### Task directions
Each line below that carries the string "AtomicTx" must appear in the answer.

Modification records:
....

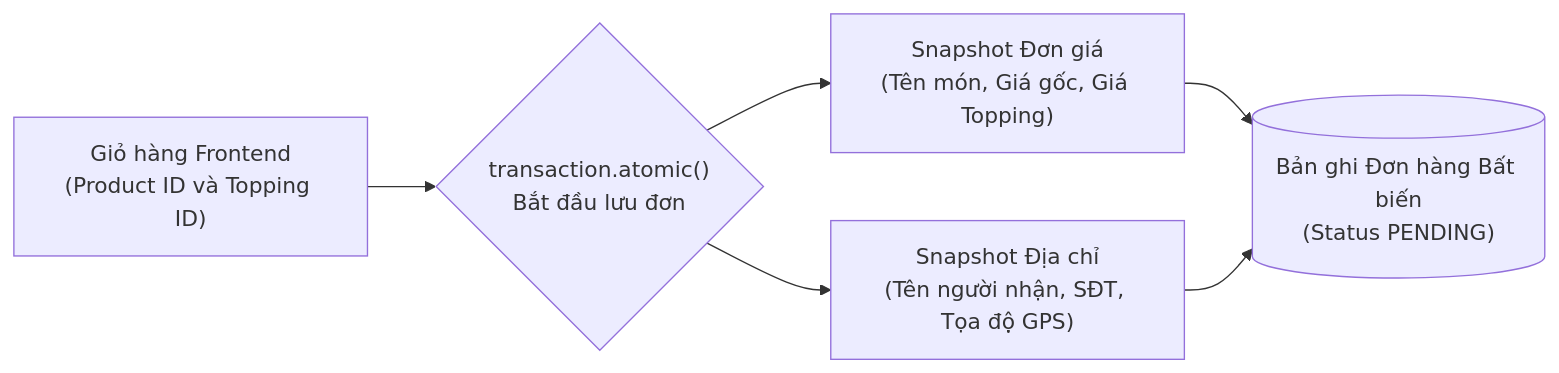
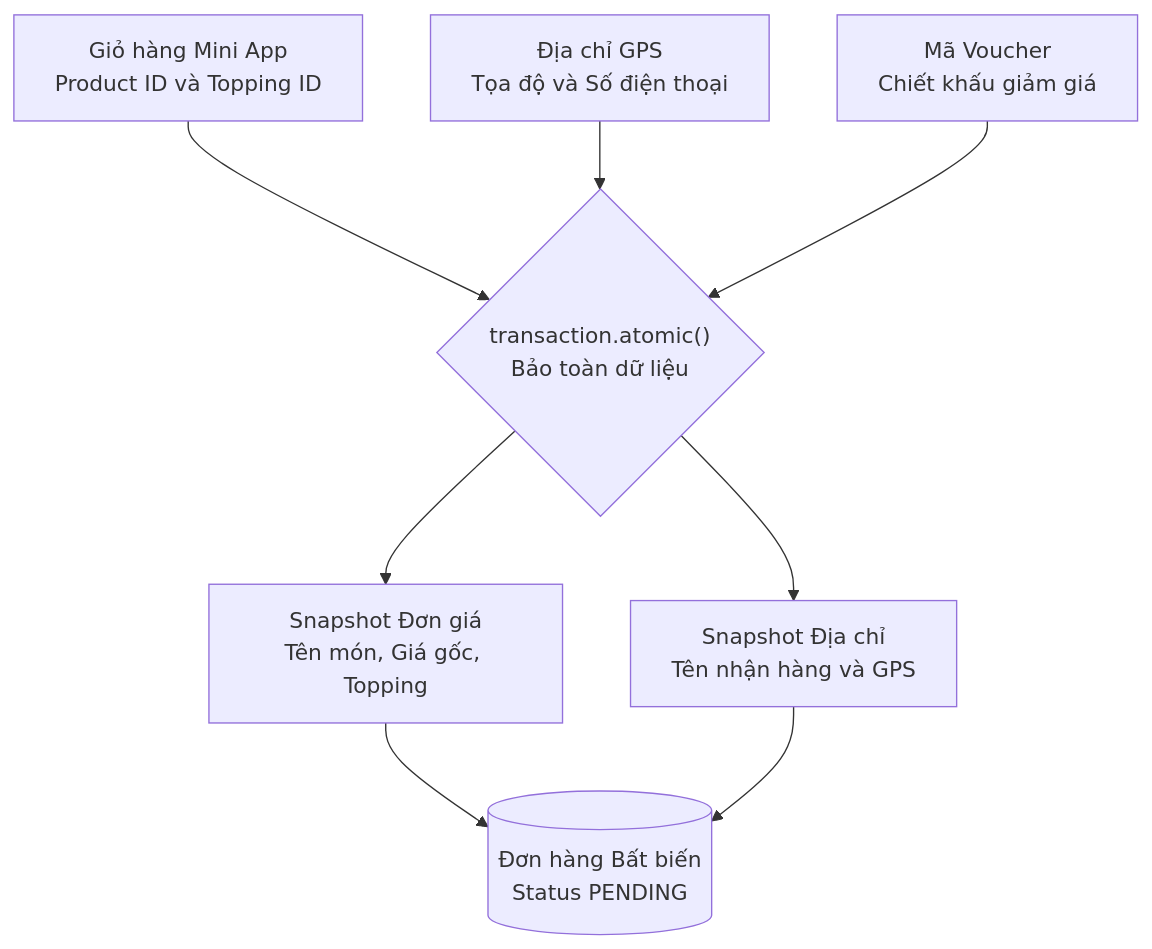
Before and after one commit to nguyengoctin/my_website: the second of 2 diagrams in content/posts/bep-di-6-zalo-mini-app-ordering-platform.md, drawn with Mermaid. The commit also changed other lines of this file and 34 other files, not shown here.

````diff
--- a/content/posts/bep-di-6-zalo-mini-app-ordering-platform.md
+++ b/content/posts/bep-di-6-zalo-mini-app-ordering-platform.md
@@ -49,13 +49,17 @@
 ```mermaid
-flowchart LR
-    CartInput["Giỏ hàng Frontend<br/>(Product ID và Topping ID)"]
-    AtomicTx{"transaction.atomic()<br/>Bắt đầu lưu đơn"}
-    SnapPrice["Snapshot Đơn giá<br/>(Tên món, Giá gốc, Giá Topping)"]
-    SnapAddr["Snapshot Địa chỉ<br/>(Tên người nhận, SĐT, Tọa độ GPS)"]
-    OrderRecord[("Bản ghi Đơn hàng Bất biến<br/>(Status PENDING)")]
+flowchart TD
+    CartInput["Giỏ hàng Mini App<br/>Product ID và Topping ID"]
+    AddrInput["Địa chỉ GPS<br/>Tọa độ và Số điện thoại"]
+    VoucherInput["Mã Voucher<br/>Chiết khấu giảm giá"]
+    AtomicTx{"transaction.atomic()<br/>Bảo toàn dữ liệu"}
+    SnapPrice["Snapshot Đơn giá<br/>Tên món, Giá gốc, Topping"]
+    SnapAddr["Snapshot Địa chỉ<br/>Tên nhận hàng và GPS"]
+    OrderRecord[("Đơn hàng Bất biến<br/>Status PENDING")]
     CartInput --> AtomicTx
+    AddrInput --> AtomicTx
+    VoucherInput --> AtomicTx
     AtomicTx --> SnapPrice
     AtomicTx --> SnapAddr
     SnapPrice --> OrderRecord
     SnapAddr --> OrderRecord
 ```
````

....

### Exercise result
-    AtomicTx{"transaction.atomic()<br/>Bắt đầu lưu đơn"}
+    AtomicTx{"transaction.atomic()<br/>Bảo toàn dữ liệu"}
     CartInput --> AtomicTx
+    AddrInput --> AtomicTx
+    VoucherInput --> AtomicTx
     AtomicTx --> SnapPrice
     AtomicTx --> SnapAddr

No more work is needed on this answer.